After the death of his grandfather E.T. Reichel (1748–1832), Karl Heine bought the shares of Reichel's Garden from another heir, took these parcels of land and from the middle of the 19th century on, he gradually built what is today the inner western suburb of Leipzig.
In 1854, Heine also expanded his estate in the Gemeinde Plagwitz district of Leipzig; in 1856, he began the construction of the first section of a navigable canal connecting the rivers Weisse Elster and Saale, which today bears his name (Karl-Heine-Kanal). The excavation of the canal reclaimed what was later to become the western suburb of Leipzig. To institute his plans for construction and industrialization, Heine established an "economy" in Plagwitz.
When the western suburb was connected to Gemeinde Plagwitz, Heine constructed the Plagwitzer Straße (today named Käthe-Kollwitz-Straße), a street to the south of the old highway from Leipzig to Lindenau, which ran parallel to the new street. Against the opposition of the Leipzig council, he also built the Plagwitz bridge, which connected to the Leipziger Straße in Plagwitz (today: Karl-Heine-Straße).
Karl Heine was a member of the Saxon Diet from 1870 to his death. He was also a representative in the Leipzig city council.
In 1874, he moved into his newly built villa in Neuschleußig (Karl-Heine-Villa, Könneritzstraße 1), where he dwelled until his death.

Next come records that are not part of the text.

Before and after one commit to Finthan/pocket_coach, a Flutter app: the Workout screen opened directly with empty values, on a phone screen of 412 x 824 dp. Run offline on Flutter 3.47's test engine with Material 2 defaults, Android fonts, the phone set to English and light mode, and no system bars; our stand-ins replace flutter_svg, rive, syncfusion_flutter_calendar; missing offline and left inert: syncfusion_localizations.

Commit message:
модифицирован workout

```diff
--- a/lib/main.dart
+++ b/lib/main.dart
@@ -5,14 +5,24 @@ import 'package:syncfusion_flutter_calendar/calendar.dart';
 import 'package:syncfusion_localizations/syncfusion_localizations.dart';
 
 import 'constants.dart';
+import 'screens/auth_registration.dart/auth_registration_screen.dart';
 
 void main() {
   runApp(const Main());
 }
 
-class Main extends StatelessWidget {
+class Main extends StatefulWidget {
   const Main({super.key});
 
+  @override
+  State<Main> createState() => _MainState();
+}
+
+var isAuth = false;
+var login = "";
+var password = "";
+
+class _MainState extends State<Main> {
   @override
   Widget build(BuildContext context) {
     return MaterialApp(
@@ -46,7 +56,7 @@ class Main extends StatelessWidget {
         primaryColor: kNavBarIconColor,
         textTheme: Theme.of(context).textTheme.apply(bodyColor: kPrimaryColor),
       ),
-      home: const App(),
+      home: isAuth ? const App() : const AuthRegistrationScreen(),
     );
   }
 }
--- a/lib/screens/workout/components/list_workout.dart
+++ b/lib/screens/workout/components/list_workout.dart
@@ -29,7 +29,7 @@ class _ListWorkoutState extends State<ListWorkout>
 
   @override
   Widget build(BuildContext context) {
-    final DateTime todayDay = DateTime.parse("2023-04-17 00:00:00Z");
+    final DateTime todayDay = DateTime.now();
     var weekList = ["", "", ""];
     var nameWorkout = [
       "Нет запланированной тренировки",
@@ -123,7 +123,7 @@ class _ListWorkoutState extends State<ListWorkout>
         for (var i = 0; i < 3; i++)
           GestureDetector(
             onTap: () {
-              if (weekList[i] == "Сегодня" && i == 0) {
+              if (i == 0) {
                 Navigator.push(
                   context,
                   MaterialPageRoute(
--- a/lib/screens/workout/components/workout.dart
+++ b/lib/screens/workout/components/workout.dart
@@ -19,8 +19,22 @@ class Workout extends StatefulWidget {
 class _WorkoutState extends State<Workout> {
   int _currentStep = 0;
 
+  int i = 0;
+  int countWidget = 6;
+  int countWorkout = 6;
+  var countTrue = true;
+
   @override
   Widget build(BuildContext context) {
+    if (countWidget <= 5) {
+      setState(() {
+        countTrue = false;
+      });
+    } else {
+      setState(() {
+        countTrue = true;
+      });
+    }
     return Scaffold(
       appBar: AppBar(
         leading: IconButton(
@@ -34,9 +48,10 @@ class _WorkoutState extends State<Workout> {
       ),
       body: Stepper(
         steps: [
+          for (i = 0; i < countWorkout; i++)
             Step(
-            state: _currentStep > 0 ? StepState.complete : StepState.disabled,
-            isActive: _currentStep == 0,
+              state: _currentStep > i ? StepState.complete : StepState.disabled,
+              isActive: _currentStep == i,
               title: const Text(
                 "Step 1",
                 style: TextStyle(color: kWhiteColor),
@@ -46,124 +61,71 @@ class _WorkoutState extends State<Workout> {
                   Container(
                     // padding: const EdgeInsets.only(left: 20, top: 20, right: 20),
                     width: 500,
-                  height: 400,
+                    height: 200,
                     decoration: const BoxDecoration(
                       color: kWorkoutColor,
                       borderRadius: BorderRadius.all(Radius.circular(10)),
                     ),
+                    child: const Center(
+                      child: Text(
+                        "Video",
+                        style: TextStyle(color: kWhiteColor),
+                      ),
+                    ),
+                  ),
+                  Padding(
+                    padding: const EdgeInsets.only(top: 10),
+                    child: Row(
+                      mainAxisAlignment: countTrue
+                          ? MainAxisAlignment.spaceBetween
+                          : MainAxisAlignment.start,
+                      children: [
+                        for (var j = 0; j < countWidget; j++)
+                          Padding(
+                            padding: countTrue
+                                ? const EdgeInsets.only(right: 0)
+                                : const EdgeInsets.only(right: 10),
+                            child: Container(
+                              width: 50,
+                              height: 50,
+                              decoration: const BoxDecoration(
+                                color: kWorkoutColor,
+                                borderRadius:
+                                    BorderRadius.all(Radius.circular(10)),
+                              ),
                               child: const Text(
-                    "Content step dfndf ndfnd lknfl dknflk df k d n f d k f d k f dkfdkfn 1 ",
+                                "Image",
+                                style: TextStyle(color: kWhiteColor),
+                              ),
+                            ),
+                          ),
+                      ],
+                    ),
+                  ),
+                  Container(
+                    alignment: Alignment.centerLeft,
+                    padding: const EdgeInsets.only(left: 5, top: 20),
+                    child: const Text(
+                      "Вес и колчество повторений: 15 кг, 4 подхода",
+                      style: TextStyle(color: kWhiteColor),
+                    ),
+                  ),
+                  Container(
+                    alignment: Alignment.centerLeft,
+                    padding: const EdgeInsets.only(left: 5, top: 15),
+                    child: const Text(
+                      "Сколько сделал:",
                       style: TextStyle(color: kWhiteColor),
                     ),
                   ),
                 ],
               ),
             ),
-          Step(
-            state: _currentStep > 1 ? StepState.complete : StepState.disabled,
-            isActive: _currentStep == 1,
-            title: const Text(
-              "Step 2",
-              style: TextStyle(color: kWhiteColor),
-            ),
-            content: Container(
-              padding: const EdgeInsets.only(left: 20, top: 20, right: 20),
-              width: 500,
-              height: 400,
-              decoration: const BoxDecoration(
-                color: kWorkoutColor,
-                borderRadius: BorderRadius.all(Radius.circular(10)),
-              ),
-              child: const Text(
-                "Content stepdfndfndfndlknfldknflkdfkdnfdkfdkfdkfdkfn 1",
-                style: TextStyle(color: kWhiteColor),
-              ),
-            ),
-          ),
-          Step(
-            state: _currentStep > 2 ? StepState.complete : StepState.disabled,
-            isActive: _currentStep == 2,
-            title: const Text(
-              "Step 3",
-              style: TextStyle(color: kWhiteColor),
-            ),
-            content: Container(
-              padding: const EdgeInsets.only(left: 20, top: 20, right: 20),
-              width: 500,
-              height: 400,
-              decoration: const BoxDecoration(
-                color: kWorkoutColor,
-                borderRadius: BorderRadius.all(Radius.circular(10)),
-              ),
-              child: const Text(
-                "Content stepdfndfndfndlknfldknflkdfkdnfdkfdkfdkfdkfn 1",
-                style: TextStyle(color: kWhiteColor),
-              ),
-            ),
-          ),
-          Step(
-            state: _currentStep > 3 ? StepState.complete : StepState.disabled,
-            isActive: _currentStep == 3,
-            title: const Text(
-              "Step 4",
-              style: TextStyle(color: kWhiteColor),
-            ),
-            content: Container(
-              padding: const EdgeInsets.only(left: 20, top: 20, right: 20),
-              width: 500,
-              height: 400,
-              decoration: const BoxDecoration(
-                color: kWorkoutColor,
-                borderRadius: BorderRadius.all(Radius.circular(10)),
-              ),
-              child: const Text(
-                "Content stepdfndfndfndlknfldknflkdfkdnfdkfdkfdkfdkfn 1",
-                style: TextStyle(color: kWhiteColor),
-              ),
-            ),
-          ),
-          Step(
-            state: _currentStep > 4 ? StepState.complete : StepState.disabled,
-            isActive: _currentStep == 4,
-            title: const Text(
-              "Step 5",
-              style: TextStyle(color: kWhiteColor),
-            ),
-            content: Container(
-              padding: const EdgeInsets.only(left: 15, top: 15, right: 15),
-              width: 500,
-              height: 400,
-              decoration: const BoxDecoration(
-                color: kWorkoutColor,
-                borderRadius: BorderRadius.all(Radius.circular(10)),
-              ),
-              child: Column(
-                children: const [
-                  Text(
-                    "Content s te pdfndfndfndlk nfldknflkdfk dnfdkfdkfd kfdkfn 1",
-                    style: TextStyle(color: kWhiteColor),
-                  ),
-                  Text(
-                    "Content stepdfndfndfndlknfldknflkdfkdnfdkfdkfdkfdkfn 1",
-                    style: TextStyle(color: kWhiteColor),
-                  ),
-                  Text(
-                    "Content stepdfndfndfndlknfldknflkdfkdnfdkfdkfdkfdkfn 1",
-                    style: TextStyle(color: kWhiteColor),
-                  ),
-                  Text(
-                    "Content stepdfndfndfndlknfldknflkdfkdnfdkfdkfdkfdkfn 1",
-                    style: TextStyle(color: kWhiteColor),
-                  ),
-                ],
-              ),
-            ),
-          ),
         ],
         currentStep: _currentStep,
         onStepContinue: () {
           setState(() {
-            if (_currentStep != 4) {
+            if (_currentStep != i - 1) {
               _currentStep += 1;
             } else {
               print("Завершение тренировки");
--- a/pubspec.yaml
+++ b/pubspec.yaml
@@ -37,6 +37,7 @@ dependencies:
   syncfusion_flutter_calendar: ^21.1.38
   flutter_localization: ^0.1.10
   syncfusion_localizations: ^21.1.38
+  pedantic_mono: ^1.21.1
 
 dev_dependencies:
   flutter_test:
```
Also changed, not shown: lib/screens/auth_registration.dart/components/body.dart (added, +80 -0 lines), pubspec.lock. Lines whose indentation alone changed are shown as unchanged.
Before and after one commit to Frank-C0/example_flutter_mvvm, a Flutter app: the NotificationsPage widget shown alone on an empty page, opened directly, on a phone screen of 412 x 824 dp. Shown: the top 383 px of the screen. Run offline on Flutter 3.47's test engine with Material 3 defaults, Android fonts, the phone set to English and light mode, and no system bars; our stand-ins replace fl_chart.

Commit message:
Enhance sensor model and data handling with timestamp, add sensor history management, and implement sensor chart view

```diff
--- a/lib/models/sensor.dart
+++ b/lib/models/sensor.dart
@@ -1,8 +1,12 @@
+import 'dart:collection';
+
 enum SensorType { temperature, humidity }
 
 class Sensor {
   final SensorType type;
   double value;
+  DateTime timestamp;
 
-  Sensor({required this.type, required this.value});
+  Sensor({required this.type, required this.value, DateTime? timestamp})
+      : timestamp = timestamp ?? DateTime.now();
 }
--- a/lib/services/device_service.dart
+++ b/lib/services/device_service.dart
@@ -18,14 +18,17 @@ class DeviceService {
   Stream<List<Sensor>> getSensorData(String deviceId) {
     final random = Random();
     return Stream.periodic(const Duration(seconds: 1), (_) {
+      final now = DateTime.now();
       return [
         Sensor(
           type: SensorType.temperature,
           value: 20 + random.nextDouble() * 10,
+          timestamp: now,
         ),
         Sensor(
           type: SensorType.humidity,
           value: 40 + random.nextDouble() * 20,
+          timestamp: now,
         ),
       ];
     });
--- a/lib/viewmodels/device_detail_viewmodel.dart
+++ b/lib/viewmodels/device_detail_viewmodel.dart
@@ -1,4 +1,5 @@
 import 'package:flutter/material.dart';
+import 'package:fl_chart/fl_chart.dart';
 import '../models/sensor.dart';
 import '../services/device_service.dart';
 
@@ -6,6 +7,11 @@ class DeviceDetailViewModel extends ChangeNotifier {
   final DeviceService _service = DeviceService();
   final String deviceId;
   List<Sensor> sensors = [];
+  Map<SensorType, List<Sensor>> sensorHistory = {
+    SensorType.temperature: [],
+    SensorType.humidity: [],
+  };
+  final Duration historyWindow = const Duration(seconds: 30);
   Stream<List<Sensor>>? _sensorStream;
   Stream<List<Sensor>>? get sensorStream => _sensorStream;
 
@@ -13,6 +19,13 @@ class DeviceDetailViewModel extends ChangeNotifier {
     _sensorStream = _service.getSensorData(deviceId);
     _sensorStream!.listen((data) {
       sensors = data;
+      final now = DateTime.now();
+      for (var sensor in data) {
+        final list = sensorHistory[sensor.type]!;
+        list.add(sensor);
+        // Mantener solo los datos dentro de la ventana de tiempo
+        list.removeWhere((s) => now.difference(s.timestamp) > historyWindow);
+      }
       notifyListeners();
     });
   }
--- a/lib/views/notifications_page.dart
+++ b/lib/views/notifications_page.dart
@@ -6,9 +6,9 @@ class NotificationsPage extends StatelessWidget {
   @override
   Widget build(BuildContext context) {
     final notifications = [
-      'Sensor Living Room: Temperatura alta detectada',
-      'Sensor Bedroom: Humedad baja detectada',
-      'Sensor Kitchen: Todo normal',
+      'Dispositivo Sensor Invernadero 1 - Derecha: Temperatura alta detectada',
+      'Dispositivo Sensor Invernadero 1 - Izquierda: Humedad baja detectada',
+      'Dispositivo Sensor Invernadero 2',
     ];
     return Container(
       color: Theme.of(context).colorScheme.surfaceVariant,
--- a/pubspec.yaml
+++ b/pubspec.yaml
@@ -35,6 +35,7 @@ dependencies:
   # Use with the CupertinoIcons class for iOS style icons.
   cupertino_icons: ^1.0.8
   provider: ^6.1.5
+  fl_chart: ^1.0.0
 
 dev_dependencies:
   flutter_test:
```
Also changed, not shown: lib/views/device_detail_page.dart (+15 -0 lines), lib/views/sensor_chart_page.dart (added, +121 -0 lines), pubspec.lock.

In 1876, a construction scheme was approved which encompassed merging Karl Heine's meadows and fields in the northern part of Schleußig (Neuschleußig) with Bernhard Hüffer's (1824–1904) estate and extensive undeveloped forest land. These areas would be designated new residential areas.
On May 24, 1888, Heine founded the Westend-Baugesellschaft, a construction company, to continue his work in developing the Leipzig economy after his death.
Since 1854, Karl Heine had also been a member of the Leipzig masonic lodge Apollo. He died on August 25, 1888, aged 69, in Leipzig.
In 1897, the city of Leipzig honoured Karl Heine with a monument. The monument was melted down in the Second World War, but newly constructed in 2001. There are numerous streets and one plaza named after him. (Erdmannstraße, 1891; Karl-Heine-Straße, 1904; Karl-Heine-Platz, et al.)
In 2003, a Leipzig vocational school adopted the name of Karl-Heine-Schule.
- Greiling, Walter (1969), Neue Deutsche Biographie (NDB) (in German) (Berlin: Duncker & Humblot) 8: 293–294,
- Krüger, Ulrich (2008). Carl Heine. Der Mann der Leipzig zur Industriestadt machte (Carl Heine. The Man who turned Leipzig into an industrial City). Erfurt: Sutton Verlag. ISBN 978-3-86680-362-6.